OR WAIT null SECS
A study in more than 200 boys and girls undermines the common belief that a lack of physical activity leads to childhood obesity.
A longitudinal study in more than 200 boys and girls undermines the common belief that a lack of physical activity leads to childhood obesity. Rather, the investigation showed the reverse: Fatness leads to physical inactivity.
For 4 consecutive years, beginning when study participants were aged 7 through 10 years, investigators in the United Kingdom made measurements of the children's level of physical activity and percentage of body fat. Physical activity was measured using an accelerometer that the children wore for 7 consecutive days (5 school days and 2 weekend days) at each annual time point. Whole body fat percentage was measured by dual energy x-ray absorptiometry. Body mass index (BMI) and waist circumference also were measured.
Although body fat percentages predicted changes in physical activity during the following years, physical activity levels did not predict subsequent changes in body fat percentage over the same follow-up period. For example, a high body fat percentage at age 7 predicted a decrease in physical activity from 7 to 10 years, but a high level of physical activity at 7 years did not predict a decrease in body fat percentage.

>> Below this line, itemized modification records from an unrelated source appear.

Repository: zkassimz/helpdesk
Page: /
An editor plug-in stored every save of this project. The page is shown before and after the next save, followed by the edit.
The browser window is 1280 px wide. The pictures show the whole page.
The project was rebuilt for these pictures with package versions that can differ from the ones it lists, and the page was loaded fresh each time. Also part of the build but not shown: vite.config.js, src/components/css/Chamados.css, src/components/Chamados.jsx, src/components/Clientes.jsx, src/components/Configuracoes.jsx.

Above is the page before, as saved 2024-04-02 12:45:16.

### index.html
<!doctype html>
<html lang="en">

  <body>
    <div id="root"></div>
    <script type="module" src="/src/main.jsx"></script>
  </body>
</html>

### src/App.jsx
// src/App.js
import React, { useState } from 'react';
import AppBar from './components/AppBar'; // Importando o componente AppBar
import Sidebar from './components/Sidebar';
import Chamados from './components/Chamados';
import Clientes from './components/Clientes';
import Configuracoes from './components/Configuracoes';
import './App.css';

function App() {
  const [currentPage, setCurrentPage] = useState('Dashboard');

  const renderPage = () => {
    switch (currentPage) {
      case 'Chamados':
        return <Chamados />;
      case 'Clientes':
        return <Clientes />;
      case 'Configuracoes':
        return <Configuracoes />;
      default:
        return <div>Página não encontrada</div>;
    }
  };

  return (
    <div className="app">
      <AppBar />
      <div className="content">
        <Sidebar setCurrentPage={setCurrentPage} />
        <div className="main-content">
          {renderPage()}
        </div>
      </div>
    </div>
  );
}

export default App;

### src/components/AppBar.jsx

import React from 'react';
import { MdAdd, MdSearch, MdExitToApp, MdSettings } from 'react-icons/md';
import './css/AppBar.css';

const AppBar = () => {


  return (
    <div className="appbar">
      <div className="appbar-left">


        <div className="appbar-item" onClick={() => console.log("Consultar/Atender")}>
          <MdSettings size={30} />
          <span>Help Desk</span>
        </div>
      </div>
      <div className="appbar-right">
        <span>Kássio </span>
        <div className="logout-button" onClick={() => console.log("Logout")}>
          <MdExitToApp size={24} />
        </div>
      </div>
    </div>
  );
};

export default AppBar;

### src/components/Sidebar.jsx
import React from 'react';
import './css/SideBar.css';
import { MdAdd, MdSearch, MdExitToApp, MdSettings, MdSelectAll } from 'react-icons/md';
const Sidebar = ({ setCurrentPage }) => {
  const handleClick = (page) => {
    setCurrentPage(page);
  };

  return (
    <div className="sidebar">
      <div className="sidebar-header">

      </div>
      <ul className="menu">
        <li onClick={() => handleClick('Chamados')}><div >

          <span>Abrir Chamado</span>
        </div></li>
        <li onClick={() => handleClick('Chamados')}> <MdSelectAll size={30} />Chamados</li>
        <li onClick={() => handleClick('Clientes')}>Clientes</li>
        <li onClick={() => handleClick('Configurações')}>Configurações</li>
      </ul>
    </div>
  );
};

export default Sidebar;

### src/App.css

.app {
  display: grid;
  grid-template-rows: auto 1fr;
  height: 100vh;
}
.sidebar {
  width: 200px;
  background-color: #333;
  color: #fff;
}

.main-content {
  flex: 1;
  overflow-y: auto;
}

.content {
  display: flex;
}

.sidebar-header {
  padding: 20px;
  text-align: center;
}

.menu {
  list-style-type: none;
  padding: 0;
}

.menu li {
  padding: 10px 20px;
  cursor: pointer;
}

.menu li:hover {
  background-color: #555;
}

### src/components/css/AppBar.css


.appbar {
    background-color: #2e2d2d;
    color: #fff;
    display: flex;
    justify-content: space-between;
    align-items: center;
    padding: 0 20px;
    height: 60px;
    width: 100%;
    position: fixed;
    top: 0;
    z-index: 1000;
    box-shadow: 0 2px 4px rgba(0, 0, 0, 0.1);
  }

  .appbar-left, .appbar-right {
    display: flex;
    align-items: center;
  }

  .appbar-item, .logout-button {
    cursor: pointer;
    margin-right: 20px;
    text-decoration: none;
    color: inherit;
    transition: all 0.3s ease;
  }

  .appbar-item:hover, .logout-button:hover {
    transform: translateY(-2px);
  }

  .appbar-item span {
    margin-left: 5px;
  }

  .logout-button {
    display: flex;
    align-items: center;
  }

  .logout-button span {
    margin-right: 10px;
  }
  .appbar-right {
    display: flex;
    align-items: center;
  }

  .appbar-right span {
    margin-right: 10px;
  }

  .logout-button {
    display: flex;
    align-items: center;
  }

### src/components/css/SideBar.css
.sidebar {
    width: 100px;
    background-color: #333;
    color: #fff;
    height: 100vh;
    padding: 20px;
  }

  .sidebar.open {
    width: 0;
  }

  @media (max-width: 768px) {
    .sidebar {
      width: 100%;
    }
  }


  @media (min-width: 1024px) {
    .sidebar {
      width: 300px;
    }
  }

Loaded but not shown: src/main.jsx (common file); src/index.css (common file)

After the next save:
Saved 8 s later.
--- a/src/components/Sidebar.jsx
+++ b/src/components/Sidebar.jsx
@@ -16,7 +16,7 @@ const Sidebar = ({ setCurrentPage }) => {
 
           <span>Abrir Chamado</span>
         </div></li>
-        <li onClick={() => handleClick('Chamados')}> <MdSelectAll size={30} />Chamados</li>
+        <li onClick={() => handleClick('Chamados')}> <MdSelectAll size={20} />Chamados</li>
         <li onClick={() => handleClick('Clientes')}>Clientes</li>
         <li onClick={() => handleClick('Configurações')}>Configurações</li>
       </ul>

Similar associations were seen when BMI and waist circumference were used to evaluate fatness, but these associations were weaker than those based on body fat percentage. Although measures of fatness and physical activity differed between the sexes, the strength of association between the variables did not (Metcalf BS, et al. Arch Dis Child. 2011;96:942-947).
The advantage of this study is its longitudinal design compared with the cross-sectional design of most studies showing association between decreased physical activity and obesity. This design allows the investigators to build a stronger case for cause and effect and a strong case for direction of causality. If they are right, and obesity causes decreased physical activity rather than decreased physical activity causing obesity, these findings would have significant implications for management of both individual and community-wide efforts to prevent and treat obesity. Maybe "eat less, do more" needs to be simplified to "eat less." -Michael Burke, MD